START INPUT MATERIAL

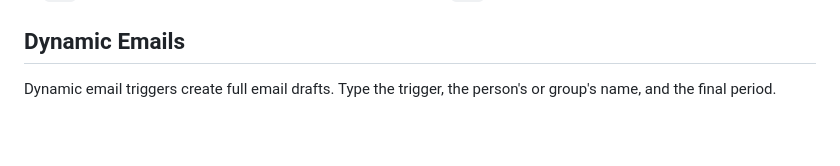
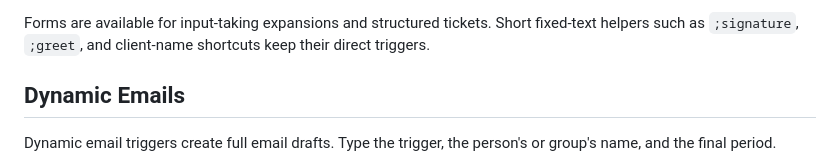
Before and after one commit to iop098321qwe/deeptree_espanso, a Markdown page: docs/usage.md, the part around one of its changes. GitHub-like rendering; blank space fills up the shorter version.

```diff
--- a/docs/usage.md
+++ b/docs/usage.md
@@ -37,3 +125,6 @@ there instead of printing `$|$`.
+Forms are available for input-taking expansions and structured tickets.
+Short fixed-text helpers such as `;signature`, `;greet`, and client-name
+shortcuts keep their direct triggers.
 
 ## Dynamic Emails
 
```
Also changed, not shown: other parts of docs/usage.md (+88 -0 lines).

END INPUT MATERIAL

— EXERCISE GOAL —
Retype each record exactly as it stands, but do not include the pictures.

— COMPLETED EXERCISE —
Before and after one commit to iop098321qwe/deeptree_espanso, a Markdown page: docs/usage.md, the part around one of its changes. GitHub-like rendering; blank space fills up the shorter version.

```diff
--- a/docs/usage.md
+++ b/docs/usage.md
@@ -37,3 +125,6 @@ there instead of printing `$|$`.
+Forms are available for input-taking expansions and structured tickets.
+Short fixed-text helpers such as `;signature`, `;greet`, and client-name
+shortcuts keep their direct triggers.
 
 ## Dynamic Emails
 
```
Also changed, not shown: other parts of docs/usage.md (+88 -0 lines).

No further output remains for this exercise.